Odds and ends while daydreaming about the Kansas football team meeting Oklahoma here after a 6-0 start, including Big 12 victories over Iowa State and Colorado:
• Don’t cackle. That’s well within reach. With that kind of momentum, there’s no telling what the Jayhawks might do against the Sooners. Only thing is, I dread the prospect of KU players, as they too often do, using the old self-victimization bit about, “Well, nobody thought we could be this good but we always believed in ourselves.” Nuts! Fired-up fans think Kansas can start that fast; ought to, in fact, as long as there aren’t some crucial ACL cripplings. If KU is that well off by Oct. 24, win or lose against OU, it won’t need a pity party.

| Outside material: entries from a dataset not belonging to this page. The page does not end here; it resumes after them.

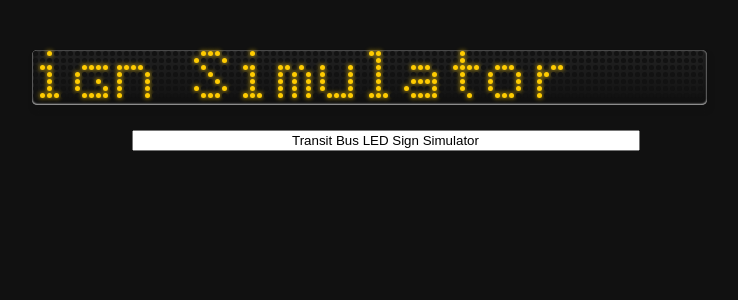
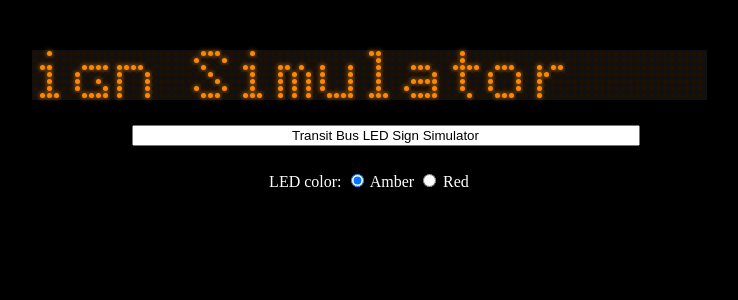
Before and after one commit to Anthony96922/TransitBusLEDSign, a PHP site: page / in a window 1280 px wide. Shown: the top 300 px of the page, without its empty margins (271-1009 px from the left). Run offline with PHP 8.4, Linux system fonts and the light colour scheme; some libraries are stand-ins or nearby versions.

Commit message:
Add color option and improve sign appearance

```diff
--- a/index.php
+++ b/index.php
@@ -2,7 +2,7 @@
 	function createMarqueeBase($width, $height) {
 		for ($i = 0; $i < $height; $i++) {
 			for ($j = 0; $j < $width; $j++) {
-				echo '<div class="'.$i.'_'.$j.' light off"></div>'."\n";
+				echo '<div class="'.$i.'_'.$j.' light off amber"></div>'."\n";
 			}
 		}
 	}
@@ -22,7 +22,12 @@
 <div id="theMarquee">
 <?php createMarqueeBase(96, 7); ?>
 </div>
-<input id="theInput" name="input" type="text" value="Transit Bus LED Sign Simulator" />
+<input type="text" id="theInput" name="input" value="Transit Bus LED Sign Simulator" />
+LED color:
+<input type="radio" id="amber" name="color" value="amber" checked />
+<label for="amber">Amber</label>
+<input type="radio" id="red" name="color" value="red" />
+<label for="red">Red</label>
 </div>
 <script>
 <?php echo file_get_contents("ledsign.js"); ?>
--- a/ledsign.css
+++ b/ledsign.css
@@ -11,24 +11,19 @@
  */
 
 body {
-	background-color: #111;
+	background-color: #000;
+	color: #fff;
 }
 
 #wrapper {
 	width: 675px;
 	margin: 50px auto;
+	text-align: center;
 }
 
 #theMarquee {
-	height: 55px;
-	background: linear-gradient(0deg, #111, #222);
-	box-shadow:
-		0px 0px 2px 0px #aaa inset,
-		0px -1px 2px 0px #aaa inset,
-		2px -5px 5px 0px #111 inset,
-		0px -5px 5px 0px #111 inset,
-		2px 5px 5px 0px #111;
-	border-radius: 5px;
+	height: 50px;
+	background: #111;
 	width: 675px;
 }
 
@@ -38,6 +33,8 @@ body {
 	width: 500px;
 	text-align: center;
 }
+
+/* LEDs */
 
 .light {
 	width: 5px;
@@ -49,11 +46,20 @@ body {
 	border-radius: 50%;
 }
 
-.off {
-	background-color: #121212;
+.off.amber {
+	background-color: #201000;
 }
 
-.on {
-	background-color: #fc0; /* amber */
-	box-shadow: 0px 0px 5px #fc0;
+.off.red {
+	background-color: #200000;
 }
+
+.on.amber {
+	background-color: #f80; /* amber */
+	box-shadow: 0px 0px 5px #f80;
+}
+
+.on.red {
+	background-color: #f00; /* red */
+	box-shadow: 0px 0px 5px #f00;
+}
--- a/ledsign.js
+++ b/ledsign.js
@@ -14,6 +14,8 @@
 var SCROLLER_LENGTH = 96;
 var HEIGHT = 7;
 var theInput = $('#theInput');
+var amberSelected = $('#amber');
+var redSelected = $('#red');
 var fps = 30;
 
 var myMessage = textToLED('Transit Bus LED Sign Simulator');
@@ -26,6 +28,16 @@ theInput.change(function() {
 	myMessage = textToLED(this.value);
 	furthestLeftPoint = 0 - myMessage.length;
 	leftPointer = SCROLLER_LENGTH + 1;
+});
+
+amberSelected.change(function() {
+	$('.light').removeClass('red');
+	$('.light').addClass('amber');
+});
+
+redSelected.change(function() {
+	$('.light').removeClass('amber');
+	$('.light').addClass('red');
 });
 
 function clearLights() {
```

• Won’t be long now before we’ll be hearing a lot of KU’s famed, distinctive Rock Chalk Chant. I love it, like many, but it rankles the heck out of me how it’s been bastardized, a development that is repeated and repeated on those promotional audios. Some time back I got a note from Sarah Hill-Nelson, who shares my ire. Sarah wrote: “ . . . there needs to be some sort of tutorial. The final line of the Rock Chalk Chant is ‘Kay-You-OO.’ It’s a three-syllable word (by tradition) that is now being done as a two-syllable expression (Kay-You).”

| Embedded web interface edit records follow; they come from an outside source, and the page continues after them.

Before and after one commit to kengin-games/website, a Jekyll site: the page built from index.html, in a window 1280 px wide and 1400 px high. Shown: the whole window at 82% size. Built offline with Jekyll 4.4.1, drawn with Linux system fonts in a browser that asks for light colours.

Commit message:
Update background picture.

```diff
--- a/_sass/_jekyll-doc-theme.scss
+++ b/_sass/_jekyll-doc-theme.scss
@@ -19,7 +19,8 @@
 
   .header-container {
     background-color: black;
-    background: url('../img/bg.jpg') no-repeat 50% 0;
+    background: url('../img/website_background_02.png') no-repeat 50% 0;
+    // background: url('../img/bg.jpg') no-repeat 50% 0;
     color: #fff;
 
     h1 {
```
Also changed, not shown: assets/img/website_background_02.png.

Why some semantic dolt chose to streamline the chant is beyond me.
• The Endowment Association is one of the last places I’d have expected to hear a defense for highly paid Jayhawk basketball players who aren’t kicking back big sums to the alma mater. But a spokesman made a great point: For all the loot these guys get, they need to be investing and setting aside for the future so that THEN they can remunerate old KU for the foundation it gave them.

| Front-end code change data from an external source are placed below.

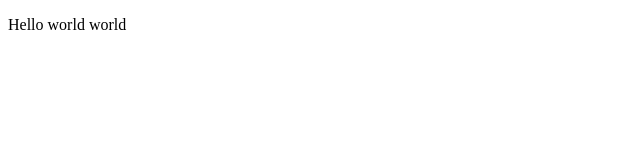
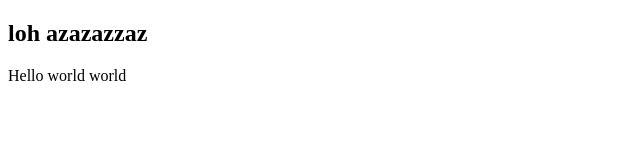
Before and after one commit to YaroslavKrysko/project, a plain HTML site: page index.html in a window 1280 px wide. Shown: the whole page, without its empty margins (0-640 px from the left). Drawn offline with Linux system fonts and the light colour scheme.

Commit message:
index.html mod

```diff
--- a/index.html
+++ b/index.html
@@ -7,7 +7,7 @@
     <title>Document</title>
 </head>
 <body>
-    <p onclick="">Hello world world</p><!--ВОт так не надо-->
+    <h2>loh azazazzaz</h2>    <p onclick="">Hello world world</p><!--ВОт так не надо-->
     <!-- <script>
         alert(1);
     </script> -->
```
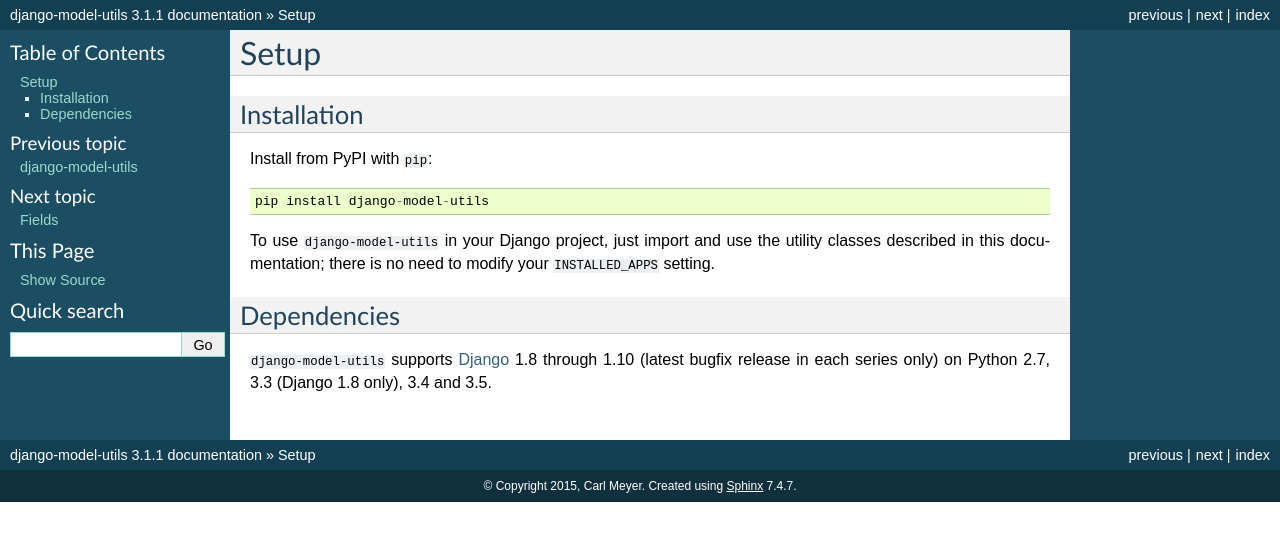
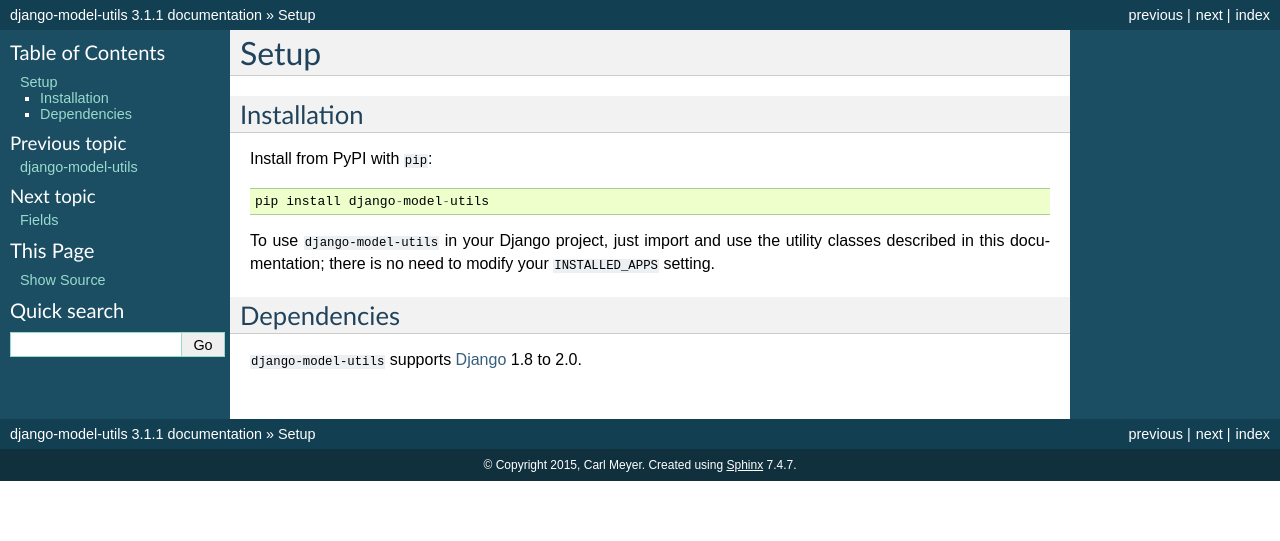
Before and after one commit to jazzband/django-model-utils, a Sphinx documentation site: the page built from docs/setup.rst, in a window 1280 px wide. Shown: the top 541 px of the page. Built offline with Sphinx 7.4.7, drawn with Linux system fonts in a browser that asks for light colours.

Commit message:
Update supported Django versions in setup docs.
Update setup documentation so that it lists all currently supported
versions of Django (see #305).

```diff
--- a/docs/setup.rst
+++ b/docs/setup.rst
@@ -17,7 +17,6 @@
 Dependencies
 ============
 
-``django-model-utils`` supports `Django`_ 1.8 through 1.10 (latest bugfix
-release in each series only) on Python 2.7, 3.3 (Django 1.8 only), 3.4 and 3.5.
+``django-model-utils`` supports `Django`_ 1.8 to 2.0.
 
 .. _Django: http://www.djangoproject.com/
```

The KU pros who currently are raking in all the way from Paul Pierce’s $18 million-plus per year down to Darnell Jackson’s $450,000 have obligations to family, a sound future and are aware of the following:
Within five years of retirement, an estimated 60 percent of former National Basketball Association players are broke. Hope our guys can do a lot better and will keep KU in mind down the line — as many older Jayhawk jocks generously have done already.
• The microscope is on Kansas State and how it copes with the changeover in the presidency and athletic directorship and that incredible financial debacle mucked-up by Jon Wefald and Co.
Wefald once shared the mantle of Golden Boy with football coach Bill Snyder, now back in the football saddle. Discussing in 2003 how Snyder got things rolling at KSU, Wefald said: “When I got here, there was a sense of futility. If the old administration had stayed for three more years, I think football would have been dropped. We would have no marching band and we’d be at about 12,000 students.”
Since ’86, KSU enrollment soared from 13,000 to over 25,000, fund-raising began a push from $7 million to the $95 million-a-year level and Manhattan officials say the town’s economy benefited handsomely.
There were the worst of times, then the best of times. Now everyone’s waiting to see which way K-State fortunes swing from the current state of fearful limbo.